Asked June 20, 2020, 12:23 PM EDT

Hello, About 2 month ago I purchased soil. They said it is Top soil plus their own leaf grow. I test planted a few crops, attached is a picture showing two Zucchini planted from seed at the same time one in my old soil and the other in the newly purchased one, both at the same environment. Seeing this I sent a sample of the soil for testing to UNIVERSITY OF CONNECTICUT. Attached is the result. I don't see anything bad in the results so I can only think of nitrogen amount in the new soil is the problem. Please advise.

Montgomery County Maryland

9 Responses

Hi- we can't see the plants clearly. Is there any leaf distortion or stunting in the squash plant in the new soil mix? If not, the small, slow growth could be attributed to low nutrients levels. If the growth does not appear normal you may want to test the new mix by placing some in a small container and planting bean or pea. If germination is very poor and/or plants appear stunted/distorted there could be an herbicide contamination issue.

I'll do the test and would let you know. Per sil test results that I sent you, soil nutrition is not bad or is it? Attached are 2 more pictures. Please see if these help.

Hi- the photo is a little too fuzzy to pick out the details we need to see. This is the potential problem we are concerned about. It's rare but needs to be ruled out:

The P & K levels are low so a complete fertilizer (contains nitrogen, phosphorus, and potassium) should be used to provide plants with needed nutrients.
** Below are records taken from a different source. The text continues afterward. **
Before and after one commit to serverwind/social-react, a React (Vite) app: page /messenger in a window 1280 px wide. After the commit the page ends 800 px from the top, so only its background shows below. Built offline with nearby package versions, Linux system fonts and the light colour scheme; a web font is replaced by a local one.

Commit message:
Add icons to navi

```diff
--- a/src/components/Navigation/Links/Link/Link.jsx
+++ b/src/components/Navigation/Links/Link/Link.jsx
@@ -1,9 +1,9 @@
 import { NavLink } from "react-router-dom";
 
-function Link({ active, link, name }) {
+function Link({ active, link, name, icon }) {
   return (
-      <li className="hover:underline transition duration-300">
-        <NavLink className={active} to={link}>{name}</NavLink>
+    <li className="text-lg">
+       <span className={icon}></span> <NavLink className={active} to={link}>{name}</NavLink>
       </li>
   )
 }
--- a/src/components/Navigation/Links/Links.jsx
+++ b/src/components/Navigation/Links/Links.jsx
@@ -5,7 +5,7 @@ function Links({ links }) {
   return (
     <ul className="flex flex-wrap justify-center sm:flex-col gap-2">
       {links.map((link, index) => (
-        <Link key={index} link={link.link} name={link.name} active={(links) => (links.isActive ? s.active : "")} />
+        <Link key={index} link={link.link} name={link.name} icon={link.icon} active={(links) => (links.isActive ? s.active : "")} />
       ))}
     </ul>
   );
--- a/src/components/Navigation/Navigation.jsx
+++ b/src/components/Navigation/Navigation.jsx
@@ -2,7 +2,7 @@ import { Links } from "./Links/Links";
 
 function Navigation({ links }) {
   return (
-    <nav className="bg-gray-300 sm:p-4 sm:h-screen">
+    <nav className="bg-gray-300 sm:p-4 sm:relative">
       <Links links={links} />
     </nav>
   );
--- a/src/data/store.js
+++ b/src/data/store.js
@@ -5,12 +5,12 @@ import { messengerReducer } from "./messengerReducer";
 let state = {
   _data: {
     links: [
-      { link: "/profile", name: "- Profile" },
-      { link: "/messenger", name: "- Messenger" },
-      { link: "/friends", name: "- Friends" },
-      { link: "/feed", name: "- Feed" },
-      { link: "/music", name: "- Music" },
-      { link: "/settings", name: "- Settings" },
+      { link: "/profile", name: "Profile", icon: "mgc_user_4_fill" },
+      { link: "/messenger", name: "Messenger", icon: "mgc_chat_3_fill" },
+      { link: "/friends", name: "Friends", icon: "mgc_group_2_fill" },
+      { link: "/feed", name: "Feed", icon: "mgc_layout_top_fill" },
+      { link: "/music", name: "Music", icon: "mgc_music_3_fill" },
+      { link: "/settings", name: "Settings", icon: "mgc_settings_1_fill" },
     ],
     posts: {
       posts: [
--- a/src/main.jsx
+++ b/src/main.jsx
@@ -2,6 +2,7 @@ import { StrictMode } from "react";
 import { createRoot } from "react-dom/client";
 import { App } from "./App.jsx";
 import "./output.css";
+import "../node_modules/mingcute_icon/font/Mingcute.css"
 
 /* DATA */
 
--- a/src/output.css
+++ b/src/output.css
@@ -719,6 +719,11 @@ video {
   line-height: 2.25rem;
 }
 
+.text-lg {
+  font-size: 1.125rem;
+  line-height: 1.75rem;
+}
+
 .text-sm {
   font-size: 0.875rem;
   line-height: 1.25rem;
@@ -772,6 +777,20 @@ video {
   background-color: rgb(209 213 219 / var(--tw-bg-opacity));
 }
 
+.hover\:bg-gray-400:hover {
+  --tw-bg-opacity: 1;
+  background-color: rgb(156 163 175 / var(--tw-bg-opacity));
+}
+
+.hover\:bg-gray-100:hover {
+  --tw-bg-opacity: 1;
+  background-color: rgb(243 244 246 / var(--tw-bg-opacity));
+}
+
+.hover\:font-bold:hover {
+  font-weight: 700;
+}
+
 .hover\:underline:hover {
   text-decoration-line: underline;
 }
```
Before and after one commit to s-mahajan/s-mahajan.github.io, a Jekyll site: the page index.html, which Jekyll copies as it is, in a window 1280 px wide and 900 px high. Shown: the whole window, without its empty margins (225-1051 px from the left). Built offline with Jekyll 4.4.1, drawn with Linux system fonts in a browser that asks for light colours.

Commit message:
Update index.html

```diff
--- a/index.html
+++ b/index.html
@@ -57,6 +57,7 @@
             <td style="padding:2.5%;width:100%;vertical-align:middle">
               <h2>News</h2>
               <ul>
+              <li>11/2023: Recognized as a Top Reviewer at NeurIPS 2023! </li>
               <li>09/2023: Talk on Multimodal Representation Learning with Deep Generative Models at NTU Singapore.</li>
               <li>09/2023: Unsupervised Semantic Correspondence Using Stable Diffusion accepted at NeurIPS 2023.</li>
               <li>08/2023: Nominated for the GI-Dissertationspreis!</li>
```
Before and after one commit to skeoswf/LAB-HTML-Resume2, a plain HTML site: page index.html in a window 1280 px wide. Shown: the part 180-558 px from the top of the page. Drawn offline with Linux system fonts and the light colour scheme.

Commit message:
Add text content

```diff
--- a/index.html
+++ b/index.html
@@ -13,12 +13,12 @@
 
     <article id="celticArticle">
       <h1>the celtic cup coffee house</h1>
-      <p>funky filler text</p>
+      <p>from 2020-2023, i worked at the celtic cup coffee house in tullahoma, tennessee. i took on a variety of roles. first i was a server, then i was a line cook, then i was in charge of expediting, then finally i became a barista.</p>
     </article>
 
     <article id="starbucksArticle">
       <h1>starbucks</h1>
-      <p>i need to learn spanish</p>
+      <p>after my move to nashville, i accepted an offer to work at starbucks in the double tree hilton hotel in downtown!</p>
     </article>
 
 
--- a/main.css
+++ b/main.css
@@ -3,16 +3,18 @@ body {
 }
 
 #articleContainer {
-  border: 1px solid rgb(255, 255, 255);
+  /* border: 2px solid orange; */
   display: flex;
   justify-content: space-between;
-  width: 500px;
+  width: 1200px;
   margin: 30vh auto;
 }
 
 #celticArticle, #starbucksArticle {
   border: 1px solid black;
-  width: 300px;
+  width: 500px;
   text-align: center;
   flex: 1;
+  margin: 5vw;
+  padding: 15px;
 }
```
The soil pH is a bit high.

Just realizing now that you have a topsoil/compost mix in your containers. That could be the root of the problem. the mix is excessively dense to allow for good air or root movement. We recommend that people use 100% lightweight soilless growing media or a blend of soilless media and compost.
Please read this:

Update 7/1/2020
Attached are pictures of 2 French Green Beans sowed on 6/23/2020 in the New soil (above) per your request. Night temperatures never went below 60 and hottest day was 93. Please advise.

Hi- the bean plants appear perfectly healthy so we can rule out herbicide contamination.

Container gardens filled with mineral soil (topsoil containing sand, silt, and clay) grow poorly due to compaction of soil particles in the container which reduces pore space, oxygen, and root growth.

Good to know the soil doesn't kill the plants. This soil was 5 cubic yards (3 yards of topsoil and 2 yards of leaf compost) that cost me $300, let alone the work needed to move it from driveway to the back yard. Please look at the soil test results and let me know what can I do to fix the problem.

7/3/2020. I am not sure if this helps or not. Attached are picture of another bean that was transplanted in the new soil on 5/3/2020. Other beans transplanted at the same time in old soil are producing and I already harvested some. In Bean-6 picture small furits are visible. In Bean-4 picture you can see one of roots is very Long, Bean-5 shows the end of this long root. Please advise.

Hi- the soil test (topsoil plus compost) shows low phosphorus and potassium levels. If you did not receive specific fertilizer recommendations you could safely add the following to bring up the nutrient levels:
5 lbs. of superphosphate or 11 lbs. of triple superphosphate fertilizer/1,000 sq. ft.
8 lbs. of potassium chloride (muriate of potash) fertilizer/1,000 sq. ft.

Our initial answer included a recommendation for fertilizing containers.

The bean plants and their roots appear normal. Differences in growth rates could be caused by many different factors.